Still, nothing changes the fact that Lady in the Water is one of the worst films I've ever seen. For making it, being such a delusional egomaniac, spitting in the face of respectable cinema, and continuing his reign of inept terror, M. Night Shyamalan can go narf himself.

I was planning on ending the review there, but something serendipitous happened. I do generally try to avoid profanity, but this seems like fate, so I must. Fat Boy Slim's "Star 69" is on my playlist right now. While it has been pumping through the speakers of my laptop, it struck me: this song could be the anthem of this review, or even M. Night's personal theme:

"They know what is what,
But they don't know what is what.
They just strut. What the fuck?"

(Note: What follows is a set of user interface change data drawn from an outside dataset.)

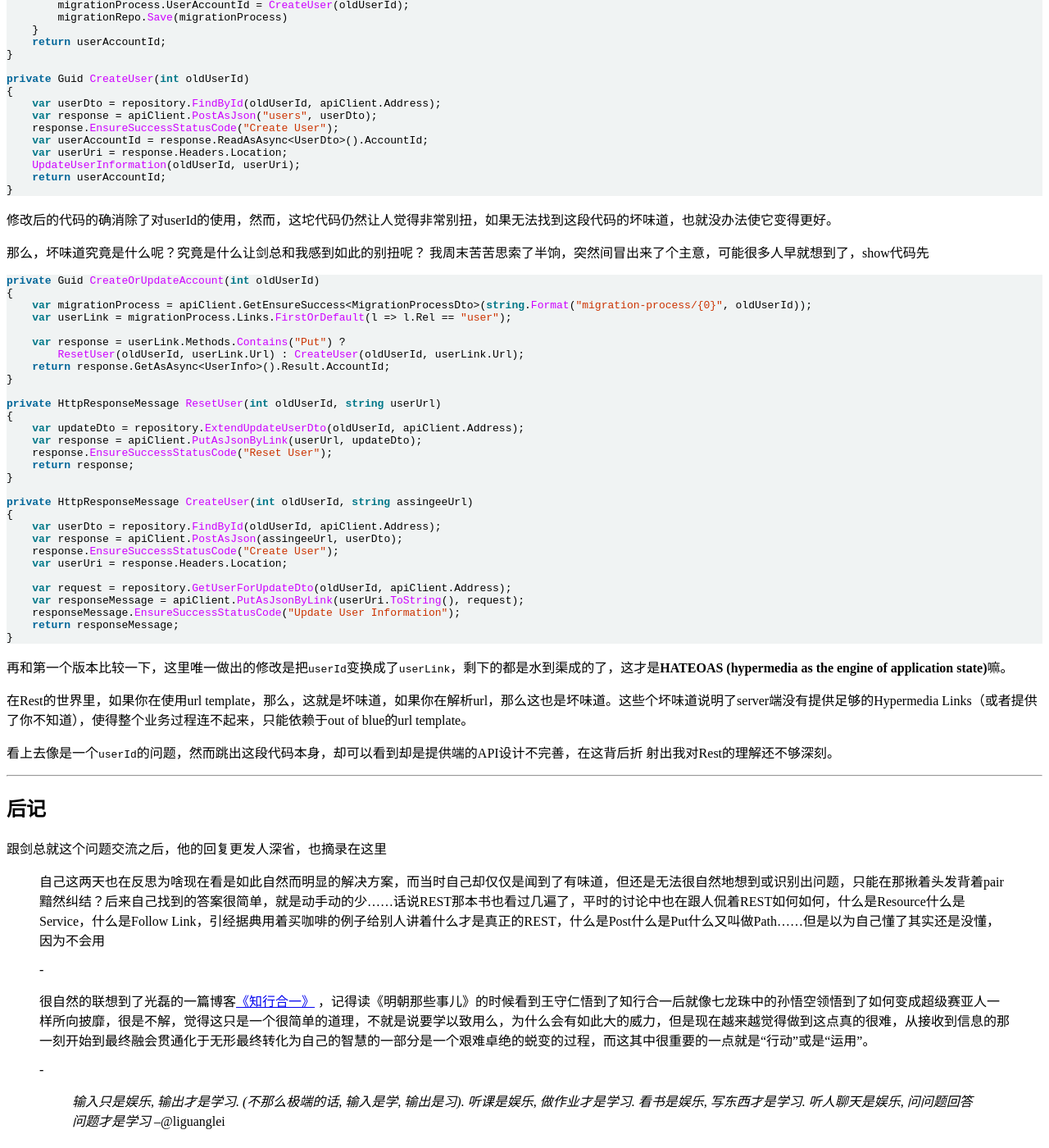
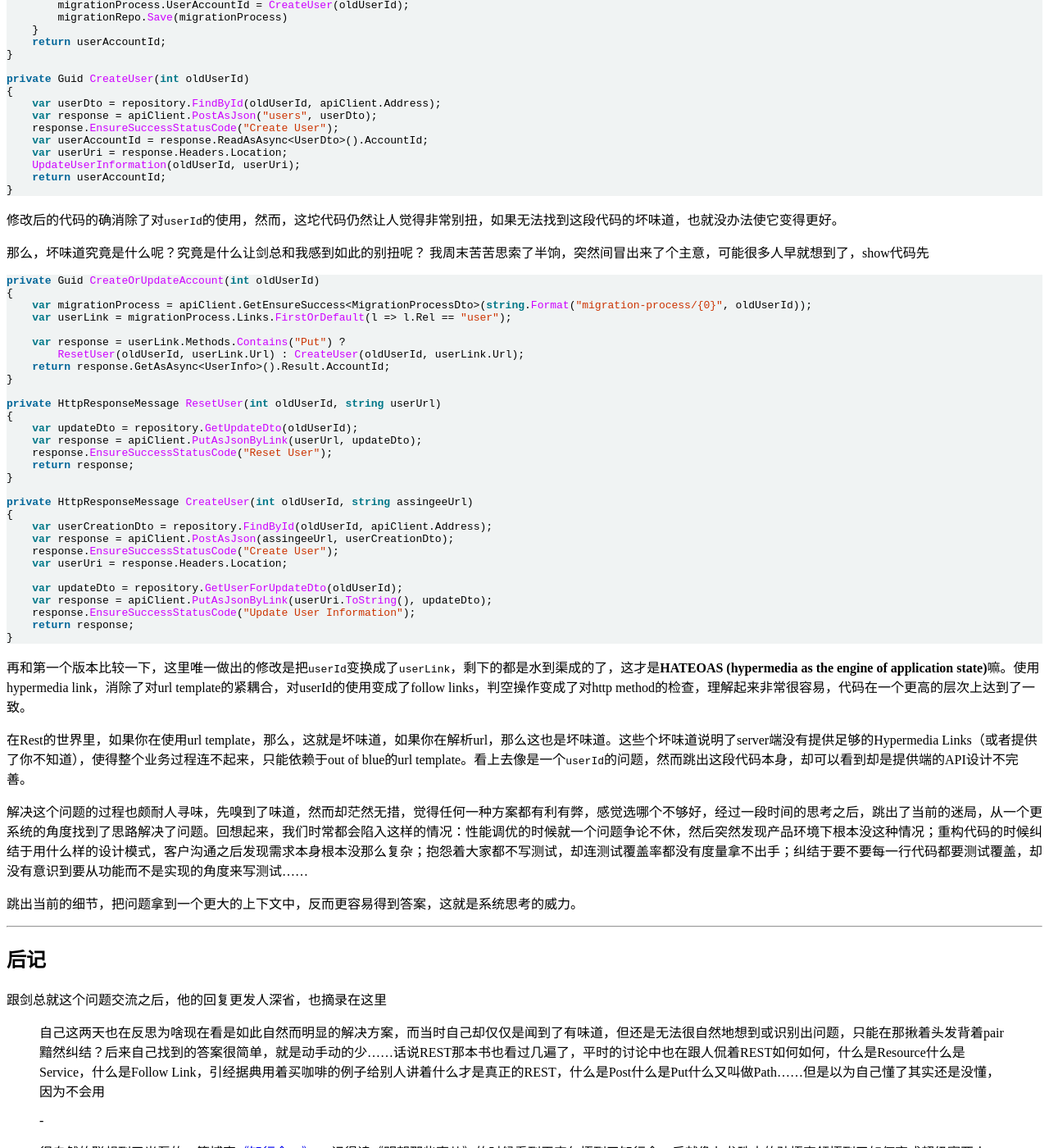
Before and after one commit to xiaoyvr/xiaoyvr.github.com, a Jekyll site: the page built from _posts/2013-12-26-a-pice-of-code.md, in a window 1280 px wide and 1400 px high, scrolled down 1202 px. Shown: the whole window at 82% size. Built offline with Jekyll 4.4.1, drawn with Linux system fonts in a browser that asks for light colours; Markdown is read by kramdown in place of the engine named in the settings; comment, search, counter and statistics services are not loaded; some of the changed text lies outside the part shown.

Commit message:
modify pice of code

````diff
--- a/_posts/2013-12-26-a-pice-of-code.md
+++ b/_posts/2013-12-26-a-pice-of-code.md
@@ -19,7 +19,7 @@ private Guid CreateOrUpdateAccount(int oldUserId)
     var userId = migrationProcess.UserId;
     if (!string.IsNullOrEmpty(userId))
     {
-        var updateDto = repository.ExtendUpdateUserDto(oldUserId, apiClient.Address);
+        var updateDto = repository.GetUpdateDto(oldUserId);
         var response = apiClient.PutAsJson(string.Format("users/migration-process/{0}", userId), updateDto);
         response.EnsureSuccessStatusCode("Reset User");
     }
@@ -27,28 +27,29 @@ private Guid CreateOrUpdateAccount(int oldUserId)
     {
         userId = CreateUser(oldUserId);
     }
-    var accountId = new Guid(apiClient.GetEnsureSuccess<UserInfo>(String.Format("users/{0}", userId)).AccountId);;
+    var accountId = new Guid(apiClient.GetEnsureSuccess<UserInfo>(string.Format("users/{0}", userId)).AccountId);;
     return accountId;
 }
 
 private string CreateUser(int oldUserId)
 {
-    var userDto = repository.FindById(oldUserId, apiClient.Address);
+    var userDto = repository.FindById(oldUserId);
     var response = apiClient.PostAsJson("users", userDto);
     response.EnsureSuccessStatusCode("Create User");
     var userUri = response.Headers.Location;
     UpdateUserInformation(oldUserId, userUri);
-    var last = userUri.AbsoluteUri.Split(new[] {'/'}, StringSplitOptions.RemoveEmptyEntries).Last();
-    return last;
+    var newUserId = userUri.AbsoluteUri.Split(new[] {'/'}, StringSplitOptions.RemoveEmptyEntries).Last();
+    return newUserId;
 }
 ```
+
 打眼儿一看，没看出什么问题，然后我便问剑总，肿么了？剑总指着`CreateOrUpdateAccount`这个函数中的`userId`说，“这个userId让我觉得好别扭，感觉在用它绕圈子。”
 
-这段代码是为了把老系统中的用户迁移到新系统中去，`oldUserId`是用户在老系统中的id，`migrationProcess.UserId`是用户在新系统中的id。为了保持迁移过程的幂等性（调用两次产生同样的结果，也就是不会产生两个用户），我们建立了`MigrationProcess`这个对象，在其中记录了迁移的过程。如果由于什么因素，用户没有被创建出来，我们重试就能创建出来（发Post请求）；而如果上次用户已经被创建出来了，这个过程就变成了更新（发Put请求）。在整个过程中，为了区分用户是否被创建出来，于是对这个对象中的`userId`进行了判空操作，然后接着又一次使用`userId`进行更新操作，最后调用API获得用户的accountId。
+这段代码是为了把老系统中的用户迁移到新系统中去，`oldUserId`是用户在老系统中的id，`migrationProcess.UserId`是用户在新系统中的id。为了保持迁移过程的幂等性（调用两次产生同样的结果，也就是不会产生两个用户），我们建立了`MigrationProcess`这个对象，在其中记录了迁移的过程。如果由于什么因素，用户没有被创建出来，直接重试就能创建出来（发Post请求）；而如果上次用户已经被创建出来了，这个过程就变成了更新（发Put请求）。在整个过程中，为了区分用户是否被创建出来，于是对这个对象中的`userId`进行了判空操作，然后接着又一次使用`userId`进行更新操作，最后调用API获得用户的accountId。
 
 的确是这样的，用`userId`绕了半天的圈子，然而它只是为了得到`accountId`的一个中间变量，而且，在调用`CreateUser`的时候（Post），从Location上分离出userId的逻辑也显得十分诡异。
 
-我的第一直觉是应该可以连接数据库直接访问MigrationProcess，而不是通过API，这要求把MigrationAPI的实现放在当前程序中。这样的话，代码可能会变成这个样子
+我的第一直觉是应该可以连接数据库直接访问MigrationProcess，而不是通过Service的API请求，这要求把MigrationProcess对象放在当前程序中。代码可能会变成这个样子
 
 ```c#
 private Guid CreateOrUpdateAccount(int oldUserId)
@@ -57,7 +58,7 @@ private Guid CreateOrUpdateAccount(int oldUserId)
     var userAccountId = migrationProcess.UserAccountId;
     if (!string.IsNullOrEmpty(userAccountId))
     {
-        var updateDto = repository.ExtendUpdateUserDto(oldUserId, apiClient.Address);
+        var updateDto = repository.GetUpdateDto(oldUserId);
         var response = apiClient.PutAsJson(string.Format("users/migration-process/{0}", userAccountId), updateDto);
         response.EnsureSuccessStatusCode("Reset User");
     }
@@ -80,7 +81,8 @@ private Guid CreateUser(int oldUserId)
     return userAccountId;
 }
 ```
-修改后的代码的确消除了对userId的使用，然而，这坨代码仍然让人觉得非常别扭，如果无法找到这段代码的坏味道，也就没办法使它变得更好。
+
+修改后的代码的确消除了对`userId`的使用，然而，这坨代码仍然让人觉得非常别扭，如果无法找到这段代码的坏味道，也就没办法使它变得更好。
 
 那么，坏味道究竟是什么呢？究竟是什么让剑总和我感到如此的别扭呢？
 我周末苦苦思索了半饷，突然间冒出来了个主意，可能很多人早就想到了，show代码先
@@ -98,7 +100,7 @@ private Guid CreateOrUpdateAccount(int oldUserId)
 
 private HttpResponseMessage ResetUser(int oldUserId, string userUrl)
 {
-    var updateDto = repository.ExtendUpdateUserDto(oldUserId, apiClient.Address);
+    var updateDto = repository.GetUpdateDto(oldUserId);
     var response = apiClient.PutAsJsonByLink(userUrl, updateDto);
     response.EnsureSuccessStatusCode("Reset User");
     return response;
@@ -106,23 +108,25 @@ private HttpResponseMessage ResetUser(int oldUserId, string userUrl)
 
 private HttpResponseMessage CreateUser(int oldUserId, string assingeeUrl)
 {
-    var userDto = repository.FindById(oldUserId, apiClient.Address);
-    var response = apiClient.PostAsJson(assingeeUrl, userDto);
+    var userCreationDto = repository.FindById(oldUserId, apiClient.Address);
+    var response = apiClient.PostAsJson(assingeeUrl, userCreationDto);
     response.EnsureSuccessStatusCode("Create User");
     var userUri = response.Headers.Location;
 
-    var request = repository.GetUserForUpdateDto(oldUserId, apiClient.Address);
-    var responseMessage = apiClient.PutAsJsonByLink(userUri.ToString(), request);
-    responseMessage.EnsureSuccessStatusCode("Update User Information");
-    return responseMessage;
+    var updateDto = repository.GetUserForUpdateDto(oldUserId);
+    var response = apiClient.PutAsJsonByLink(userUri.ToString(), updateDto);
+    response.EnsureSuccessStatusCode("Update User Information");
+    return response;
 }
 ```
-再和第一个版本比较一下，这里唯一做出的修改是把`userId`变换成了`userLink`，剩下的都是水到渠成的了，这才是**HATEOAS (hypermedia as the engine of application state)**嘛。
 
-在Rest的世界里，如果你在使用url template，那么，这就是坏味道，如果你在解析url，那么这也是坏味道。这些个坏味道说明了server端没有提供足够的Hypermedia Links（或者提供了你不知道），使得整个业务过程连不起来，只能依赖于out of blue的url template。
+再和第一个版本比较一下，这里唯一做出的修改是把`userId`变换成了`userLink`，剩下的都是水到渠成的了，这才是**HATEOAS (hypermedia as the engine of application state)**嘛。使用hypermedia link，消除了对url template的紧耦合，对userId的使用变成了follow links，判空操作变成了对http method的检查，理解起来非常很容易，代码在一个更高的层次上达到了一致。
 
-看上去像是一个`userId`的问题，然而跳出这段代码本身，却可以看到却是提供端的API设计不完善，在这背后折
-射出我对Rest的理解还不够深刻。
+在Rest的世界里，如果你在使用url template，那么，这就是坏味道，如果你在解析url，那么这也是坏味道。这些个坏味道说明了server端没有提供足够的Hypermedia Links（或者提供了你不知道），使得整个业务过程连不起来，只能依赖于out of blue的url template。看上去像是一个`userId`的问题，然而跳出这段代码本身，却可以看到却是提供端的API设计不完善。
+
+解决这个问题的过程也颇耐人寻味，先嗅到了味道，然而却茫然无措，觉得任何一种方案都有利有弊，感觉选哪个不够好，经过一段时间的思考之后，跳出了当前的迷局，从一个更系统的角度找到了思路解决了问题。回想起来，我们时常都会陷入这样的情况：性能调优的时候就一个问题争论不休，然后突然发现产品环境下根本没这种情况；重构代码的时候纠结于用什么样的设计模式，客户沟通之后发现需求本身根本没那么复杂；抱怨着大家都不写测试，却连测试覆盖率都没有度量拿不出手；纠结于要不要每一行代码都要测试覆盖，却没有意识到要从功能而不是实现的角度来写测试……
+
+跳出当前的细节，把问题拿到一个更大的上下文中，反而更容易得到答案，这就是系统思考的威力。
 
 -------------------------------------------------------------------------------
 
````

Those are all of the lyrics in the song. Shyamalan certainly is someone who thinks he knows what is what but doesn't know what is what. He just struts. But one line is emphasized, repeated over and over at the end: "What the fuck?" As it echoed out of my computer and resounded in my head, I thought it was extremely appropriate. That's how I feel about Shyamalan and this movie.

What the fuck?

Rating: Zero stars.


BraveSrRob said...

Frankly, M. Night's career has been skewered perfectly on Robot Chicken and South Park. I liked the Sixth Sense a lot and was amused by Signs (though that may have to do more with my friends and I saying "It's a SIGN!" anytime anything happened on screen. The Village lost me when the villain dressed as little Red Riding Hood. Unlike you, the Village made me completely swear off M.Night until I have it confirmed by two or three reliable sources that he has stopped being a pretentious ass. In other words, I'll never watch him again.

I've only seen There Will Be Blood from PTA's work. That movie was an absolutely BRUTAL film. Would I recommend someone see it? Yes. Will I ever see it again? Probably not. I consider it the Raging Bull of this generation. A must see for any film fan, a wonderful acting tour de force, and about as pleasant as a root canal.

And I'm not criticizing him for that. I think the movie is amazing (though my man-crush on DDL probably is the main reason for that). Films don't have to be a joy/entertaining as long as they're interesting and well-done or groundbreaking in some aspect [cough]2001[cough]. If the movie is directed at mainstream Hollywood, it's probably one of the greatest "FU's" since the last four episodes of Arrested Development. Actually, it probably rivals Jordan's obliteration of Malone in the 97 Finals (are NBA analogies valid?).

Anyway, great review.

Also, since you're not going to do the animated Batman films [shakes fist] I guess I have no choice but to do them myself.

Lisa Draski said...

Of course NBA references are valid! I wish I had your strength to swear him off completely. I thought I had with The Village... I did wait a long time. I also just love Giamatti so much, so that was a big factor. And HE didn't disappoint me.

I agree wholeheartedly with your opinions of There Will Be Blood. It's not really a film you can enjoy... It's more a film you appreciate.

Man-crush on DDL? Totally understandable. I think it's great when a man can be open about his man-crushes. I have a regular crush on him. My current girl-crush is Eva Mendes.

Ooh, 2001? We can open that up if you want. I've never been a fan, although I highly regard it.

The Bulls, Arrested Development... you have good taste!

Are the animated Batman films REALLY that good? I suppose I can make a concession, although I think my mind is so made up. But, I can be open-minded.

Lisa Draski said...

Also, refer to my I Want to Live! post for my last comment.

Bill Treadway said...
This comment has been removed by the author.